Elsie  Houston           (Marston 51011)
V1911. ELSIE HOUSTON: Elsie Houston: Queen of Brazilian Song, incl. Songs by Villa-Lobos, Fernandez, Nin, Ravel, Nilvar, Jamblan/Herpin, Barlow, Alvaro Moreira/Hekel Tavares, Bandeira/Ovalle, Ovalle, etc. Marston 51011, recorded 1928-41, incl. de Falla’s ‘Siete Canciones Populares Españolas’, Unpublished RCA 1941 matrices, plus 7 Unpublished Liberty Music Shop titles. Transfers by Ward Marston. Final copies! - 638335101101


“The latest recording here is from 1941: an impressive, surprisingly unpublished performance of Falla’s ‘Siete canciones populares españolas’, in which Houston is in clear, steady voice, grading and shading from one song to another, so the hushed ‘Nana’ contrasts strikingly with the exuberant ‘Polo, to take the extremes. Pablo Miguel’s pianistic contribution enhances the cycle.”

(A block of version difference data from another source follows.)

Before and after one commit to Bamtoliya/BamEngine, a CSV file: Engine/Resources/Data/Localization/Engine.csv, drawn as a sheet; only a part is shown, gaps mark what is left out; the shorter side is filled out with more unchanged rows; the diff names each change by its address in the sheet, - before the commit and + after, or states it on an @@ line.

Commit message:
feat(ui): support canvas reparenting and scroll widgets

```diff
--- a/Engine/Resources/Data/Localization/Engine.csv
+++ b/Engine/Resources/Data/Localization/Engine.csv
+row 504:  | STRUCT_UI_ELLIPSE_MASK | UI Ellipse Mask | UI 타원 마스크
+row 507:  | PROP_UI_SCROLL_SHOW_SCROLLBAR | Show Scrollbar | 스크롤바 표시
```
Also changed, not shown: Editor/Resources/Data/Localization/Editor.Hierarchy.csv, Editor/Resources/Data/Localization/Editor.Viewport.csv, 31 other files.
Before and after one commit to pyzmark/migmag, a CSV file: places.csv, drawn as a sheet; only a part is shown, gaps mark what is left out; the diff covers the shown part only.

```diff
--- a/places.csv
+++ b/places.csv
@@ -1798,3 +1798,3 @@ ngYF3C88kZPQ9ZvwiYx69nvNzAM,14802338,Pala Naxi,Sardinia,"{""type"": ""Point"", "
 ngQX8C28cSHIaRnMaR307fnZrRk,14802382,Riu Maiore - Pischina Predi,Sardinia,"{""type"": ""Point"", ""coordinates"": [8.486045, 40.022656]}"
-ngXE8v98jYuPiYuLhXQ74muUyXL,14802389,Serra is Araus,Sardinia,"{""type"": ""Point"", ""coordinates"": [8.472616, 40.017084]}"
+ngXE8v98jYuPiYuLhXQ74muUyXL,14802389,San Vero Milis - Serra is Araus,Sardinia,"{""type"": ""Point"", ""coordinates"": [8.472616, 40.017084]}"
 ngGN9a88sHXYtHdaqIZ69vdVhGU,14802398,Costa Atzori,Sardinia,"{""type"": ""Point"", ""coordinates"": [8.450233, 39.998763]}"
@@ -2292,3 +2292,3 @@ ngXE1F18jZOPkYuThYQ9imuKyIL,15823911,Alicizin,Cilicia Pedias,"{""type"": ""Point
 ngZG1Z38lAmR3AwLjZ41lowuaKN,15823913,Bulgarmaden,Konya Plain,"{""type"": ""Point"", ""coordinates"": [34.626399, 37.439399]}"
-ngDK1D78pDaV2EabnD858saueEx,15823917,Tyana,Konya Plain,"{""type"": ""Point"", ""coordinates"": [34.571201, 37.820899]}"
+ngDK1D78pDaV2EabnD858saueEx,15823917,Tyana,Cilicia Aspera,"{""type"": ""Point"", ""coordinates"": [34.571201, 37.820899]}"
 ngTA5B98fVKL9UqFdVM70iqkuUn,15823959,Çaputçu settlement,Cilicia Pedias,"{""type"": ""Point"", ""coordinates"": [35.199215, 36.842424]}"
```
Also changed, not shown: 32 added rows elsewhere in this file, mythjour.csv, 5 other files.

“Of the many performers who came to the United States in the 1930s during the country’s craze for all things Latin American, the most unusual was probably the Brazilian singer Elsie Houston…. It was the formidable Lehmann who gave the young Houston a solid vocal technique, one which allowed her to use her voice in unusual ways, yet never lose its musical quality. Two years later Houston returned to Brazil, and was then promptly shipped off to Buenos Aires, to study with another great singer, France’s Ninon Vallin, who was a favorite at the Teatro Colón. Houston remained there for two years, then moved to Paris with Vallin…. It was there, in 1926, that Elsie Houston presented her first concert of Brazilian music. The following year she made her formal début at the Salle Gaveau, sharing the concert with Villa-Lobos. In 1928 she cut her first recordings - two sides for French HMV of four Villa-Lobos songs with Mme. Villa-Lobos at the piano…. Houston cut her second group of records in Brazil in 1931, for the Brazilian Columbia label, mostly folksongs…. In 1937 she came to New York, where she remained for the rest of her life, arriving just as the rage for Latin-American music was at a peak…. In 1940 Houston appeared on a program with other artists at a Festival of Brazilian Music at New York’s Museum of Modern Art, and proved the sensation of the Festival….Perhaps the greatest of all ‘crossover’ artists before that term was even invented, she appeared not only on august concert stages, but also in night clubs frequented by Cole Porter and Marlene Dietrich like Le Ruban Bleu…. her Victor album of Brazilian songs, recorded in 1941, benefits from the expert sound engineering of the company which faithfully represented the depth and resonance of her voice. One must note that no small part of that Victor album’s success was due to the talented accompaniment of Pablo Miguel, whose deep piano tone reminds one of Ignaz Friedman. Houston made a series of recordings for New York’s Liberty Music Shop, only four of which were issued…. The series ended with her final recording, ‘Fado’ (Fate). One has only to compare this disc with her first American record, ‘Bahia’, a performance so infused with happiness with the other, while ‘Fado’ is so despairing, as if it were the summing up of her life.”

- Ed Blickstein & Gregor Benko, Marston Program Notes